10th leaf stage. Copyright CSIRO
Cotyledon stage, epigeal germination. Copyright CSIRO
Eucalyptus crebra F.Muell.
Mueller, F.J.H. von (1859) Journal Linnean Society, Botany 3: 87. Type: Queensland, Burdekin, 10 Nov. 1856,F. Mueller; holo: MEL. Fide S. T. Blake (1953) Aust. J. Bot. 1: 304.
Red Ironbark; White Ironbark; Narrow Leaved Ironbark; Narrow Leaved Red Ironbark; Ironbark, White; Ironbark, Red; Ironbark, Narrow Leaved; Ironbark, Grey; Grey Ironbark
Dead bark dark, almost black on the outer surface; layered when viewed in transverse section, the layers being full of gum veins.
Oil dots somewhat scattered. Intramarginal vein very close to the margin and almost indistinguishable from it. Leaf blades about 6-13 x 0.7-1.5 cm. Petioles yellowish. Crushed leaves emit a strong eucalyptus oil odour.
Cotyledons about 3-5 x 5-8 mm, oil dots visible along the margins, petioles about 3-5 mm long. First leaf blades about 20-27 x 4-5 mm, petioles about 3-4 mm long. At the tenth leaf stage: leaf blades about 40-80 x 6-8 mm. petiole about 206 mm long. Oil dots visible in all parts of the leaf blade with the aid of a lens.
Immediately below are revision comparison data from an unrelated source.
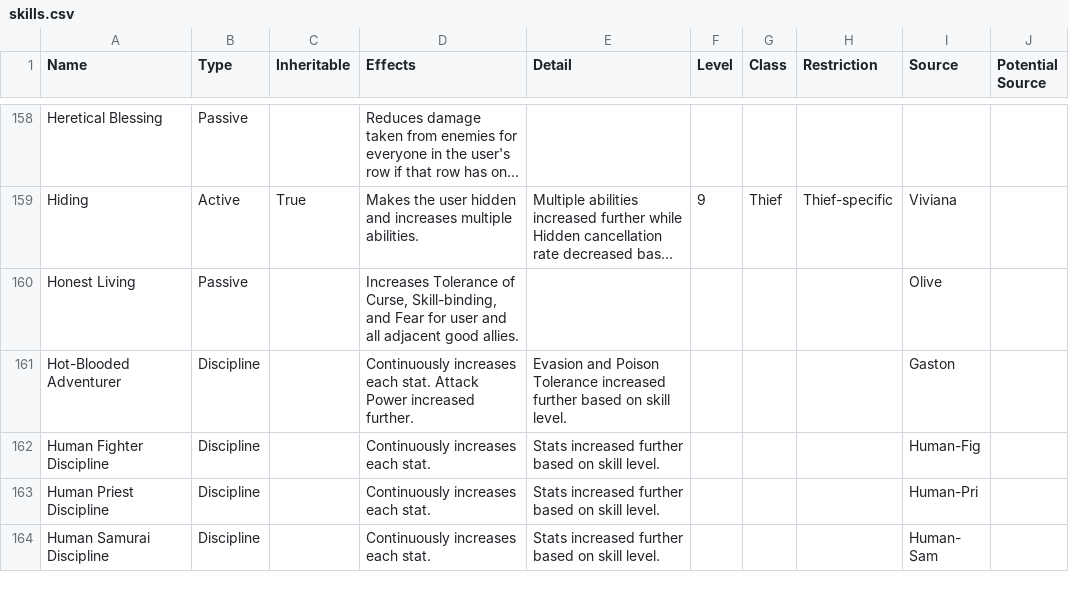
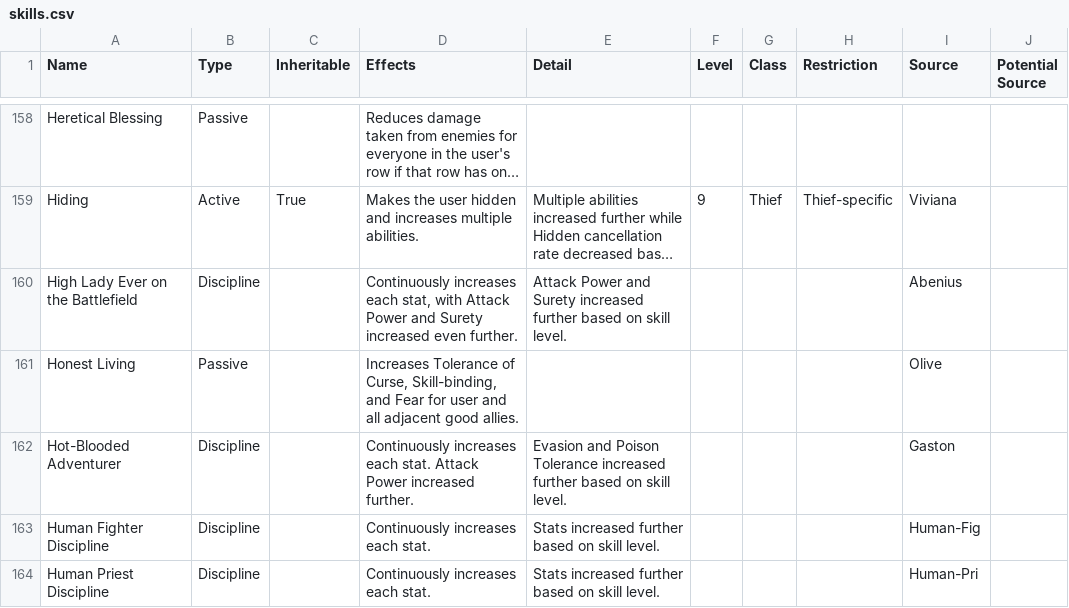
Before and after one commit to GorgonzolaRex/wizardry-daphne-guide, a CSV file: data/skills.csv, drawn as a sheet; only a part is shown, gaps mark what is left out; the shorter side is filled out with more unchanged rows; long unchanged cells end in …; the diff names each change by its address in the sheet, - before the commit and + after, or states it on an @@ line.

Commit message:
Add alt abe disc to skills

```diff
--- a/data/skills.csv
+++ b/data/skills.csv
+row 160: High Lady Ever on the Battlefield | Discipline |  | Continuously increases each stat, with Attack Power and Surety increased even further. | Attack Power and Surety increased further based on skill level. |  |  |  | Abenius
```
Distribution and Ecology
Endemic to Australia, when broadly defined occurs in CYP, NEQ and southwards to central New South Wales. Altitudinal range in CYP and NEQ from near sea level to 900 m. Usually grows in open forest and dry sclerophyll forest but sometimes found in and on the margins of monsoon forest.
Produces a very durable, hard and heavy timber suitable for heavy construction wood.
Wood specific gravity 1.09. Cause et al. (1989).